Within days my anxiety conflated with frustration. One day I was pre-empting death, the next I struggled to make basic plans. I avoided tubes and walked for up to an hour between meetings in case everyone else had been warned of terrorist alerts that I hadn’t, or there were strikes that would throw me off. And have you ever tried to plan an outfit without weather forecasts?

Trivialities aside, it was social anxiety that prevailed. I worried non-stop that others would judge me for ignorance or misinterpret my blackout for not caring, and felt isolated from trying to avoid headlines – I removed myself from various WhatsApp groups and I’m sure my friends met up a few times without me.

Meanwhile, my sister had moved to Sydney and it seemed as though the Australian bushfire crisis was all anyone could talk about. Besides praying she was safe, all I could think about was how selfish I must have seemed. I attempted to quash this by calling her (and every friend I felt distanced from) as much as possible, but small chat only goes so far.

Needless to say, my ban-lift couldn’t come quick enough and I savagely read/watched/listened to anything and everything as though my life depended on it. Such bingeing supports the theory that ‘the news is to the mind what sugar is to the body’ – ie addictive – but since sugar has no long-term benefit, I’m not sure this is true.

What I do know, however, is that the news provides us with vital information to go about life safely and effectively. I know that without it, I felt neither happier nor less anxious.

Information is a commodity we are privileged to have, but it’s fair to say it’s also an enabler we have come to rely on within day-to-day-life, so it’s important to strike a balance that doesn’t impact on our mental health or independence.

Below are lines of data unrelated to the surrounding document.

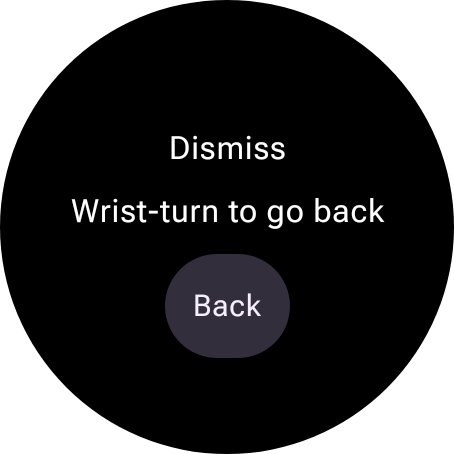
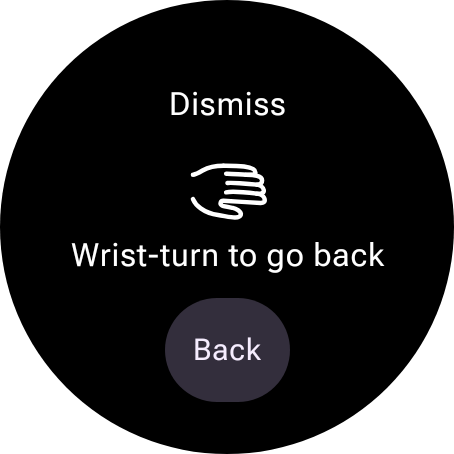
feat(samples): show wear-compose's shipped gesture-indicator art on the demo screens
Instead of adding a third-party Lottie, render wear-compose-material3's own
gesture-indicator AVDs — `wear_one_handed_gesture_primary_indicator_animation`
(double-pinch) and `..._dismiss_indicator_animation` (wrist-turn) — through the
official `androidx.compose.animation.graphics` API
(`AnimatedImageVector.animatedVectorResource` + `rememberAnimatedVectorPainter`),
the same drawable + API `OneHandedGestureIndicator` uses internally. Shown at the
resting frame so the gesture illustration is visible in a still capture (the
interactive indicator only flashes it on-device). The primary/dismiss screens now
display the real hand illustration above the instruction.

Changed region(s): [[0.1542, 0.185, 0.8634, 0.8943]]

diff --git a/samples/wear/src/main/kotlin/com/example/samplewear/Gestures.kt b/samples/wear/src/main/kotlin/com/example/samplewear/Gestures.kt
@@ -1,5 +1,10 @@
 package com.example.samplewear
 
+import androidx.compose.animation.graphics.ExperimentalAnimationGraphicsApi
+import androidx.compose.animation.graphics.res.animatedVectorResource
+import androidx.compose.animation.graphics.res.rememberAnimatedVectorPainter
+import androidx.compose.animation.graphics.vector.AnimatedImageVector
+import androidx.compose.foundation.Image
 import androidx.compose.foundation.interaction.MutableInteractionSource
 import androidx.compose.foundation.layout.Arrangement
 import androidx.compose.foundation.layout.Box
@@ -17,6 +22,7 @@ import androidx.compose.runtime.rememberCoroutineScope
 import androidx.compose.runtime.setValue
 import androidx.compose.ui.Alignment
 import androidx.compose.ui.Modifier
+import androidx.compose.ui.graphics.ColorFilter
 import androidx.compose.ui.text.style.TextAlign
 import androidx.compose.ui.tooling.preview.Preview
 import androidx.compose.ui.unit.dp
@@ -31,6 +37,7 @@ import androidx.wear.compose.material3.Button
 import androidx.wear.compose.material3.Card
 import androidx.wear.compose.material3.FilledTonalButton
 import androidx.wear.compose.material3.ListHeader
+import androidx.wear.compose.material3.LocalContentColor
 import androidx.wear.compose.material3.MaterialTheme
 import androidx.wear.compose.material3.ScreenScaffold
 import androidx.wear.compose.material3.Text
@@ -152,12 +159,46 @@ private fun GestureHomeScreen(onOpen: (String) -> Unit) {
 }
 
 /**
- * A titled full-screen gesture demo: a [ListHeader] title, an instruction line, and the interactive
- * affordance centred below — the layout the catalog's full-screen Wear stickers use so the screen
- * reads clearly instead of a bare control lost on the watch face.
+ * Renders wear-compose-material3's shipped gesture-indicator AVD
+ * (`wear_one_handed_gesture_{primary,dismiss}_indicator_animation`) as a static, tinted icon via the
+ * official `androidx.compose.animation.graphics` API — the same drawable + API
+ * `OneHandedGestureIndicator` draws internally, shown here at its resting frame so the gesture
+ * illustration is visible in a still capture (the interactive indicator only flashes it on-device).
+ */
+@OptIn(ExperimentalAnimationGraphicsApi::class)
+@Composable
+private fun GestureHintIcon(type: GestureType, modifier: Modifier = Modifier) {
+  val resId =
+    when (type) {
+      GestureType.DISMISS ->
+        androidx.wear.compose.material3.R.drawable
+          .wear_one_handed_gesture_dismiss_indicator_animation
+      else ->
+        androidx.wear.compose.material3.R.drawable
+          .wear_one_handed_gesture_primary_indicator_animation
+    }
+  val avd = AnimatedImageVector.animatedVectorResource(resId)
+  Image(
+    painter = rememberAnimatedVectorPainter(avd, atEnd = false),
+    contentDescription = null,
+    colorFilter = ColorFilter.tint(LocalContentColor.current),
+    modifier = modifier.size(40.dp),
+  )
+}
+
+/**
+ * A titled full-screen gesture demo: a [ListHeader] title, the shipped [GestureHintIcon] gesture
+ * illustration, an instruction line, and the interactive affordance centred below — the layout the
+ * catalog's full-screen Wear stickers use so the screen reads clearly instead of a bare control lost
+ * on the watch face.
  */
 @Composable
-private fun GestureDemoScreen(title: String, instruction: String, control: @Composable () -> Unit) {
+private fun GestureDemoScreen(
+  title: String,
+  instruction: String,
+  gestureType: GestureType? = null,
+  control: @Composable () -> Unit,
+) {
   ScreenScaffold {
     Column(
       modifier = Modifier.fillMaxSize().padding(horizontal = 12.dp),
@@ -165,6 +206,7 @@ private fun GestureDemoScreen(title: String, instruction: String, control: @Comp
       verticalArrangement = Arrangement.Center,
     ) {
       ListHeader { Text(title) }
+      gestureType?.let { GestureHintIcon(it, modifier = Modifier.padding(bottom = 4.dp)) }
       Text(instruction, textAlign = TextAlign.Center)
       Box(modifier = Modifier.padding(top = 12.dp)) { control() }
     }
@@ -201,7 +243,11 @@ private fun PlayGestureButton(forceHint: Boolean) {
 /** Primary action (double pinch) on a play/pause button. */
 @Composable
 fun PrimaryActionScreen(forceHint: Boolean = false) {
-  GestureDemoScreen(title = "Primary", instruction = "Double-pinch to play") {
+  GestureDemoScreen(
+    title = "Primary",
+    instruction = "Double-pinch to play",
+    gestureType = GestureType.PRIMARY,
+  ) {
     PlayGestureButton(forceHint)
   }
 }
@@ -210,7 +256,11 @@ fun PrimaryActionScreen(forceHint: Boolean = false) {
 @Composable
 fun DismissActionScreen(onDismiss: () -> Unit = {}, forceHint: Boolean = false) {
   val interactionSource = remember { MutableInteractionSource() }
-  GestureDemoScreen(title = "Dismiss", instruction = "Wrist-turn to go back") {
+  GestureDemoScreen(
+    title = "Dismiss",
+    instruction = "Wrist-turn to go back",
+    gestureType = GestureType.DISMISS,
+  ) {
     GestureHint(
       type = GestureType.DISMISS,
       interactionSource = interactionSource,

Now, I limit myself to checking around 10 times a day, which gives me everything I need to function in daily life as well as an awareness of what’s going on in the world. Safe to say, I won’t be following in my mum’s footsteps and going cold turkey again anytime soon.